THE INPUT START

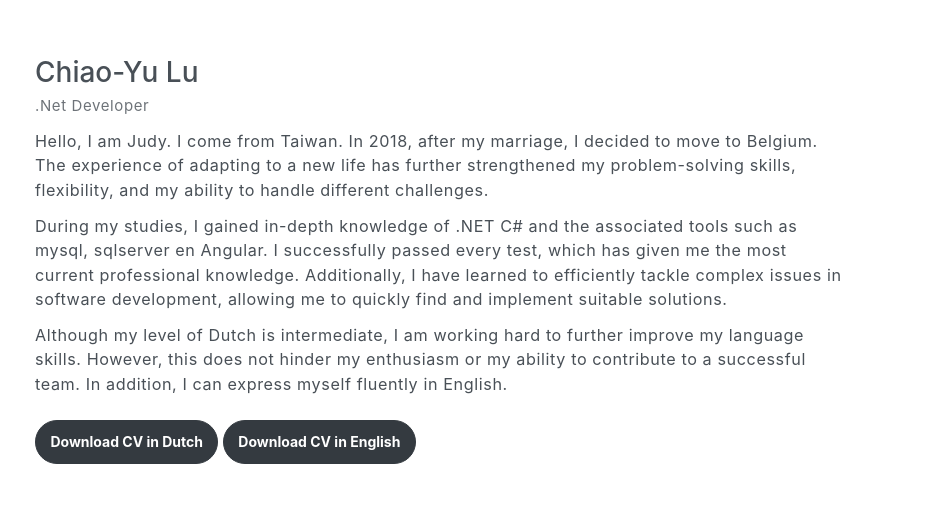
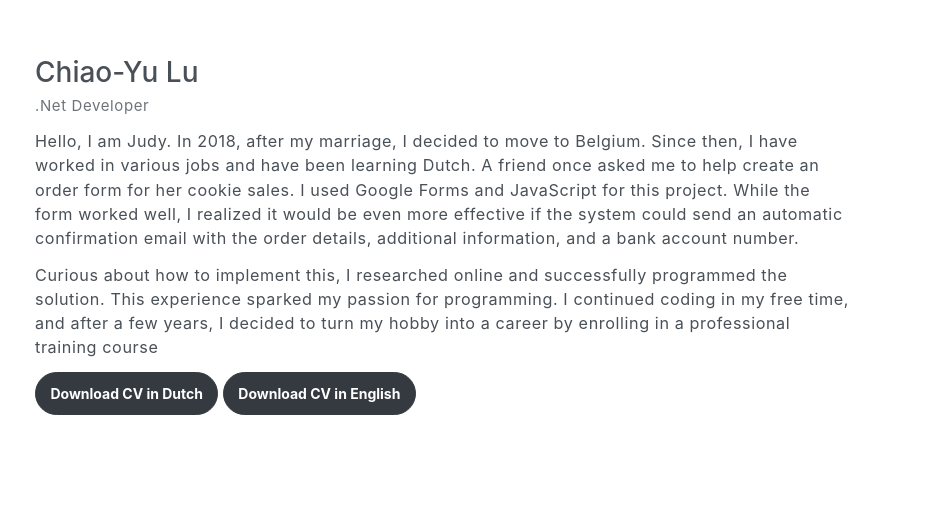
Before and after one commit to ChiaoYuLu/judy, a website: page steller/public_html/index.html in a window 1280 px wide. Shown: the part 840-1354 px from the top of the page, 344-1280 px from the left. Drawn offline with Linux system fonts and the light colour scheme.

Commit message:
Update index.html

```diff
--- a/steller/public_html/index.html
+++ b/steller/public_html/index.html
@@ -128,10 +128,18 @@
                 <div class="pl-md-4 col-md-9">
                     <h6 class="title">Chiao-Yu Lu</h6>
                     <p class="subtitle">.Net Developer</p>
-                    <p> Hello, I am Judy. I come from Taiwan. In 2018, after my marriage, I decided to move to Belgium. The experience of adapting to a new life has further strengthened my problem-solving skills, flexibility, and my ability to handle different challenges. </p>
-                    <p> During my studies, I gained in-depth knowledge of .NET C# and the associated tools such as mysql, sqlserver en Angular. I successfully passed every test, which has given me the most current professional knowledge. Additionally, I have learned to efficiently tackle complex issues in software development, allowing me to quickly find and implement suitable solutions. </p>
-                    <p> Although my level of Dutch is intermediate, I am working hard to further improve my language skills. However, this does not hinder my enthusiasm or my ability to contribute to a successful team. In addition, I can express myself fluently in English. </p>
-                    <div class="mt-4">
+                    <p> Hello, I am Judy. In 2018, after my marriage, I decided to move to Belgium. Since then, I have
+                        worked in various jobs and have been learning Dutch.  A friend once asked me
+                        to help create an order form for her cookie sales. I used Google Forms and
+                        JavaScript for this project. While the form worked well, I realized it would be
+                        even more effective if the system could send an automatic confirmation email
+                        with the order details, additional information, and a bank account number.
+                    </p>
+                    <p> Curious about how to implement this, I researched online and successfully
+                        programmed the solution. This experience sparked my passion for
+                        programming. I continued coding in my free time, and after a few years, I
+                        decided to turn my hobby into a career by enrolling in a professional training
+                        course </p>
                         <a href="assets/files/CV_ChiaoYuLu (NL).pdf" class="btn btn-dark rounded" download>Download CV in Dutch</a>
                         <a href="assets/files/CV_ChiaoYuLu (EN).pdf" class="btn btn-dark rounded" download>Download CV in English</a>
                     </div>
```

THE INPUT END

Lines holding the word "after" are the answer; copy every one from the records above.

■ RESPONSE TO THE EXERCISE:
Before and after one commit to ChiaoYuLu/judy, a website: page steller/public_html/index.html in a window 1280 px wide. Shown: the part 840-1354 px from the top of the page, 344-1280 px from the left. Drawn offline with Linux system fonts and the light colour scheme.
-                    <p> Hello, I am Judy. I come from Taiwan. In 2018, after my marriage, I decided to move to Belgium. The experience of adapting to a new life has further strengthened my problem-solving skills, flexibility, and my ability to handle different challenges. </p>
+                    <p> Hello, I am Judy. In 2018, after my marriage, I decided to move to Belgium. Since then, I have
+                        programming. I continued coding in my free time, and after a few years, I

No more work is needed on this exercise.